[Opening Dataset section]
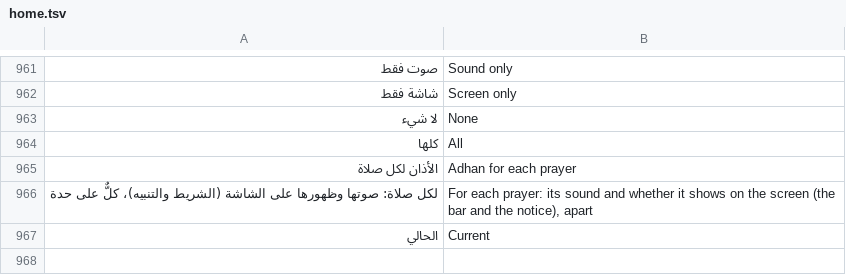
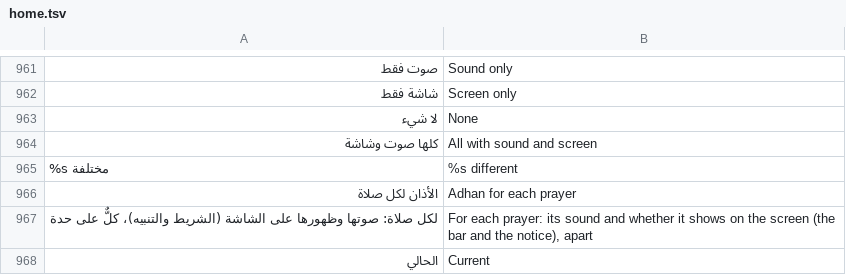
Before and after one commit to tshi-dev/UrTV, a TSV file: i18n/en/home.tsv, drawn as a sheet; only a part is shown, gaps mark what is left out; removed rows and columns are numbered as before the commit, all else as after; the diff names each change by its address in the sheet, - before the commit and + after, or states it on an @@ line.

Commit message:
Adhan per prayer: one summary rule for the settings row and the player's row, pinned by one case table

```diff
--- a/i18n/en/home.tsv
+++ b/i18n/en/home.tsv
-row 964: كلها | All
+row 964: كلها صوت وشاشة | All with sound and screen
+row 965: %s مختلفة | %s different
```
Also changed, not shown: 11 other files.
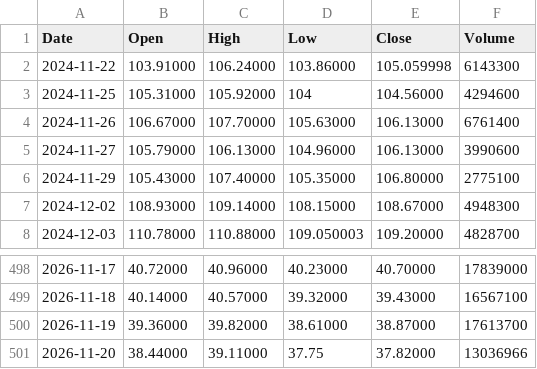
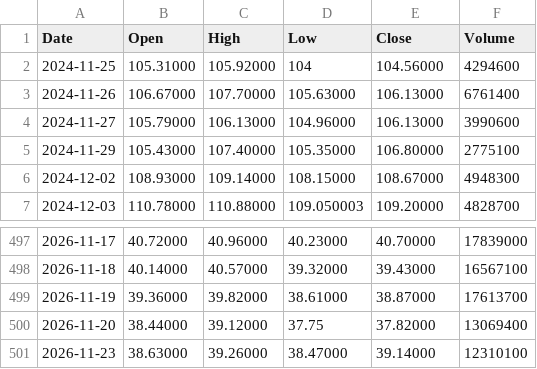
Before and after one commit to pavlyku-ux/ibi-data, a CSV file: data/NVO.csv, drawn as a sheet; only a part is shown, gaps mark what is left out.

Commit message:
NVO 2026-11-24

```diff
--- a/data/NVO.csv
+++ b/data/NVO.csv
@@ -1,3 +1,2 @@
 Date,Open,High,Low,Close,Volume
-2024-11-22,103.91000,106.24000,103.86000,105.059998,6143300
 2024-11-25,105.31000,105.92000,104,104.56000,4294600
@@ -500,2 +499,3 @@ Date,Open,High,Low,Close,Volume
 2026-11-19,39.36000,39.82000,38.61000,38.87000,17613700
-2026-11-20,38.44000,39.11000,37.75,37.82000,13036966
+2026-11-20,38.44000,39.12000,37.75,37.82000,13069400
+2026-11-23,38.63000,39.26000,38.47000,39.14000,12310100
```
[Closing Dataset section]
Wherever the word "Close" appears in a line of the data above, copy that line.

◆ Exercise answer
 Date,Open,High,Low,Close,Volume
@@ -500,2 +499,3 @@ Date,Open,High,Low,Close,Volume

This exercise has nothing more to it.